- _WORK TASK_: Given the records below, pull every line with the word "deepseek" into the answer.

- _ENTRIES SHOWN_:

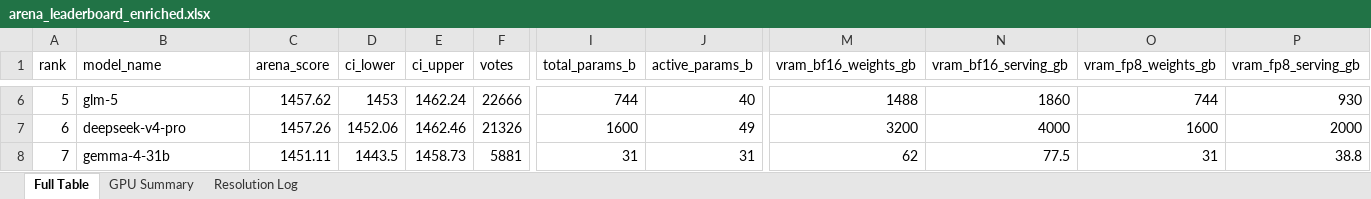
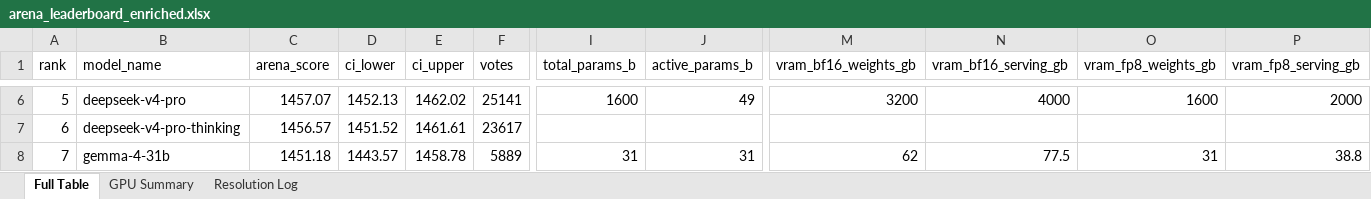
Before and after one commit to kmvaidya/llm-arena-vram-calc, an Excel workbook: arena_enrichment/output/arena_leaderboard_enriched.xlsx, sheet Full Table, drawn as a sheet; only a part is shown, gaps mark what is left out; values as stored, in another font and other column widths than the file's, no cell formats; the diff covers the shown part only; the diff names each change by its address in the sheet, - before the commit and + after, or states it on an @@ line.

```diff
--- a/arena_enrichment/output/arena_leaderboard_enriched.xlsx (sheet Full Table)
+++ b/arena_enrichment/output/arena_leaderboard_enriched.xlsx (sheet Full Table)
-B6 (model_name): glm-5
+B6 (model_name): deepseek-v4-pro
-C6 (arena_score): 1457.62
+C6 (arena_score): 1457.07
-D6 (ci_lower): 1453
+D6 (ci_lower): 1452.13
-E6 (ci_upper): 1462.24
+E6 (ci_upper): 1462.02
-F6 (votes): 22666
+F6 (votes): 25141
-I6 (total_params_b): 744
+I6 (total_params_b): 1600
-J6 (active_params_b): 40
+J6 (active_params_b): 49
-M6 (vram_bf16_weights_gb): 1488
+M6 (vram_bf16_weights_gb): 3200
-N6 (vram_bf16_serving_gb): 1860
+N6 (vram_bf16_serving_gb): 4000
-O6 (vram_fp8_weights_gb): 744
+O6 (vram_fp8_weights_gb): 1600
-P6 (vram_fp8_serving_gb): 930
+P6 (vram_fp8_serving_gb): 2000
-B7 (model_name): deepseek-v4-pro
+B7 (model_name): deepseek-v4-pro-thinking
-C7 (arena_score): 1457.26
+C7 (arena_score): 1456.57
-D7 (ci_lower): 1452.06
+D7 (ci_lower): 1451.52
-E7 (ci_upper): 1462.46
+E7 (ci_upper): 1461.61
-F7 (votes): 21326
+F7 (votes): 23617
-I7 (total_params_b): 1600
+I7 (total_params_b): (empty)
-J7 (active_params_b): 49
+J7 (active_params_b): (empty)
-M7 (vram_bf16_weights_gb): 3200
+M7 (vram_bf16_weights_gb): (empty)
-N7 (vram_bf16_serving_gb): 4000
+N7 (vram_bf16_serving_gb): (empty)
-O7 (vram_fp8_weights_gb): 1600
+O7 (vram_fp8_weights_gb): (empty)
-P7 (vram_fp8_serving_gb): 2000
+P7 (vram_fp8_serving_gb): (empty)
-C8 (arena_score): 1451.11
+C8 (arena_score): 1451.18
-D8 (ci_lower): 1443.5
+D8 (ci_lower): 1443.57
-E8 (ci_upper): 1458.73
+E8 (ci_upper): 1458.78
-F8 (votes): 5881
+F8 (votes): 5889
```
Also changed, not shown: 1179 edited cells elsewhere in this sheet, sheet Resolution Log, cell formats, 2 other files.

- _SOLUTION TO THIS PROBLEM_:
+B6 (model_name): deepseek-v4-pro
-B7 (model_name): deepseek-v4-pro
+B7 (model_name): deepseek-v4-pro-thinking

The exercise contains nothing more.